Tracing semantic patterns over time on the basis of texts is still in its infancy. Most approaches build on a linguistic principle which states that the meanings of words are determined ‘by the company they keep’. In other words, meanings arise from contexts defined as distributions of words, which suggests that we can trace meanings over time by examining changing contexts. Topic modelling is at this moment the only technique based on the principle of word distributions that has gone beyond an experimental stage and has proven its value by achieving results that domain experts (in this case historians not necessarily involved in computer-assisted research) recognize.
The ‘Frame generator’, developed by the KB Lab in collaboration with cultural historian prof. dr. Joris van Eijnatten in the context of his KB Fellowship (2016), is a tool aimed at meaningfully reducing a set of (possibly thousands of) texts to word patterns that cut across the distributions generated by topic modelling, thus providing additional insight into the content of the dataset. The method implemented builds on topic modelling by combining it with two other proven techniques: (1) the automatic extraction of keywords and (2) the identification of co-occurrence patterns.
- Generate topics with the Mallet or Gensim topic modelling library
- Extract a single, ranked list of keywords based on either topics or tf-idf scores
- Find co-occurrence patterns for the keywords in the texts from which they were originally extracted
- Optionally lemmatize and pos-tag the input texts with NLP suite Frog and restrict the keywords and collocates to specific part-of-speech tags
- Optionally correct OCR errors and spelling variations with user-provided lists of regular expressions
- Access and reuse the results of each processing stage as comma-separated values files
- Use from the command line, as a Python library or web application
When using the Frame generator, we request you to cite it as follows:
Lonij, J., Eijnatten, J. van. (2016), Frame Generator. KB Lab: The Hague http://lab.kb.nl/tool/frame-generator
An online demo with a graphical user interface, showcasing Frame Generator’s main functionality, is available at the tab Live Demo. This web interface includes a basic visualisation of the results as well.
To use the demo, upload one or more plain text files (with .txt extension) with the button 'Upload files'. A number of settings can be controlled:
- Select the part-of-speech tags to be included in generated keyword list as 'Keyword tags'.
- Select the part-of-speech tags to be included as collocates for each keyword as 'Frame tags'.
- Set the the maximum word distance of a frame word to the corresponding keyword with 'Window size'.

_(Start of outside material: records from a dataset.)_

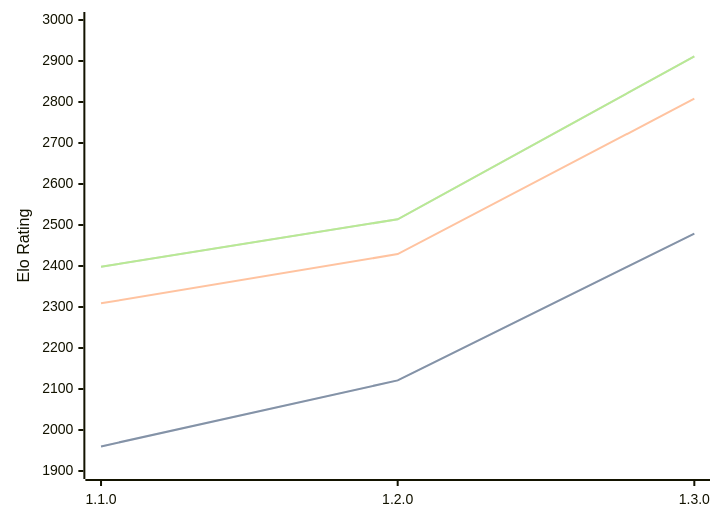
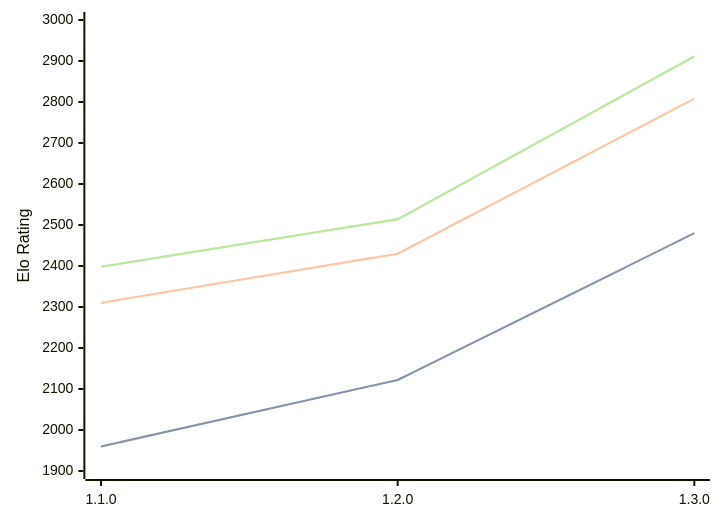
One commit to computer-chess-index/cci changed the diagram in engines/Gyatso.md. Above: the diagram before and after it, drawn with Mermaid. The commit also changed other lines of this file, not shown here.

````diff
--- a/engines/Gyatso.md
+++ b/engines/Gyatso.md
@@ -34,11 +34,11 @@
 ```mermaid
 %%{init: {"theme":"base","themeVariables":{"seriesColors:['#a3a3a3','#222221','#faa371']}}}%%
 xychart-beta
   x-axis ["1.1.0", "1.2.0", "1.3.0"]
   y-axis "Elo Rating" 1900 --> 3000
-  line "STC (8.0+0.08s)" [1960, 2121, 2479]
-  line "STC (8.0+0.08s)" [1960, 2121, 2479]
-  line "LTC (60.0+0.60s)" [2309, 2429, 2808]
+  line "STC (8.0+0.08s)" [1960, 2122, 2480]
+  line "STC (8.0+0.08s)" [1960, 2122, 2480]
+  line "LTC (60.0+0.60s)" [2310, 2430, 2808]
   line "VLTC (2m24s+1.12s)" [2398, 2514, 2911]
   line "VLTC (2m24s+1.12s)" [2398, 2514, 2911]
 ```
````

- Set the direction (left, right or both) of the keyword in which frame words are searched for with 'Window direction'.
Once all options are set, press the 'Generate' button to generate keywords and frames for the uploaded text(s). This may take some time, but when the process completes a visualisation of the results appears in the right column.
The Frame Generator was initially used to investigate popular perspectives on the concept of ‘Europe’ arising from the KB collection of Dutch historical newspapers. To this end, a dataset was prepared of articles that mentioned the word ‘Europe’ at least once. A subset of articles was then selected on the basis of (Dutch-language) synonyms for the words ‘unity’ and ‘unification’ (such as ‘integration’, ‘agreement’, ‘settlement’, ‘consensus’, ‘treaty’, ‘harmony’, etc). This subset was assumed to contain news articles that discuss Europe as a unified political / cultural / economic entity, or as an entity involved in a process of unification. The other subset was based on synonyms for competitions (such as ‘match’, ‘prize’, ‘winner’, ‘cup’, etc); this subset was assumed to contain articles on sports and other competitions. The data from each of these two subsets were grouped into 10-year periods.
The datasets prepared were analyzed with the Frame Generator, using the command line interface. The results were interpreted by visualizing the co-occurrence networks with Gephi. For our use case we found that newspaper reporting on ‘European unity’, while showing a remarkable degree of continuity, became less rich rhetorically, less international, and more focused on institutional technocracy than on intra-continental relations.